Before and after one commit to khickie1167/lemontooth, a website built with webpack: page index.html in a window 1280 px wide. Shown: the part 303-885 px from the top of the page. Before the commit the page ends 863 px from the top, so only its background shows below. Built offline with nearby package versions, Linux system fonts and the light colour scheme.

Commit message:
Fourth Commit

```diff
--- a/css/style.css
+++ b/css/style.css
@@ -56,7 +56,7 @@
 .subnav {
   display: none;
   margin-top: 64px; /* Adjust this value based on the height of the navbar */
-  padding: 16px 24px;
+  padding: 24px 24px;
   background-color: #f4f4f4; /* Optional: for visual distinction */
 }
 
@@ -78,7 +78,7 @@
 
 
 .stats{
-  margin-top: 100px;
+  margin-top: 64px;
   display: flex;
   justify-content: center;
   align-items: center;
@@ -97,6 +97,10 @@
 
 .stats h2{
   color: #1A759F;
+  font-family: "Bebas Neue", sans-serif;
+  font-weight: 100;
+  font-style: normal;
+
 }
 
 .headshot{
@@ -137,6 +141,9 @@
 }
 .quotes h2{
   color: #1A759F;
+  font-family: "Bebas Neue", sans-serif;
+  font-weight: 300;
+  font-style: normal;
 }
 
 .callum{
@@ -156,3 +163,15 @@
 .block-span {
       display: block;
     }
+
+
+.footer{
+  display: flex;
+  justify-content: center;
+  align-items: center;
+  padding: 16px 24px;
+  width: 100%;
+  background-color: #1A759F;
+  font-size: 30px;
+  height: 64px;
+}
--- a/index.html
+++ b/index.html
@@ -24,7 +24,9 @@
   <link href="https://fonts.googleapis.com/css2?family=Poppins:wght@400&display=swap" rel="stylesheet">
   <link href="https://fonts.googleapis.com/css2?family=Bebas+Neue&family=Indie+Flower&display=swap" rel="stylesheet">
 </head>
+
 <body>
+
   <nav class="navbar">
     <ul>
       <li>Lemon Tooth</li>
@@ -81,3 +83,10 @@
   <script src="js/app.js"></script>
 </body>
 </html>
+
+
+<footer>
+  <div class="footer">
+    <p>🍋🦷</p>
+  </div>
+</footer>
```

*ACTION ITEM*
A word-for-word copy of all the material is the required answer.

*FINISHED TASK*
Before and after one commit to khickie1167/lemontooth, a website built with webpack: page index.html in a window 1280 px wide. Shown: the part 303-885 px from the top of the page. Before the commit the page ends 863 px from the top, so only its background shows below. Built offline with nearby package versions, Linux system fonts and the light colour scheme.

Commit message:
Fourth Commit

```diff
--- a/css/style.css
+++ b/css/style.css
@@ -56,7 +56,7 @@
 .subnav {
   display: none;
   margin-top: 64px; /* Adjust this value based on the height of the navbar */
-  padding: 16px 24px;
+  padding: 24px 24px;
   background-color: #f4f4f4; /* Optional: for visual distinction */
 }
 
@@ -78,7 +78,7 @@
 
 
 .stats{
-  margin-top: 100px;
+  margin-top: 64px;
   display: flex;
   justify-content: center;
   align-items: center;
@@ -97,6 +97,10 @@
 
 .stats h2{
   color: #1A759F;
+  font-family: "Bebas Neue", sans-serif;
+  font-weight: 100;
+  font-style: normal;
+
 }
 
 .headshot{
@@ -137,6 +141,9 @@
 }
 .quotes h2{
   color: #1A759F;
+  font-family: "Bebas Neue", sans-serif;
+  font-weight: 300;
+  font-style: normal;
 }
 
 .callum{
@@ -156,3 +163,15 @@
 .block-span {
       display: block;
     }
+
+
+.footer{
+  display: flex;
+  justify-content: center;
+  align-items: center;
+  padding: 16px 24px;
+  width: 100%;
+  background-color: #1A759F;
+  font-size: 30px;
+  height: 64px;
+}
--- a/index.html
+++ b/index.html
@@ -24,7 +24,9 @@
   <link href="https://fonts.googleapis.com/css2?family=Poppins:wght@400&display=swap" rel="stylesheet">
   <link href="https://fonts.googleapis.com/css2?family=Bebas+Neue&family=Indie+Flower&display=swap" rel="stylesheet">
 </head>
+
 <body>
+
   <nav class="navbar">
     <ul>
       <li>Lemon Tooth</li>
@@ -81,3 +83,10 @@
   <script src="js/app.js"></script>
 </body>
 </html>
+
+
+<footer>
+  <div class="footer">
+    <p>🍋🦷</p>
+  </div>
+</footer>
```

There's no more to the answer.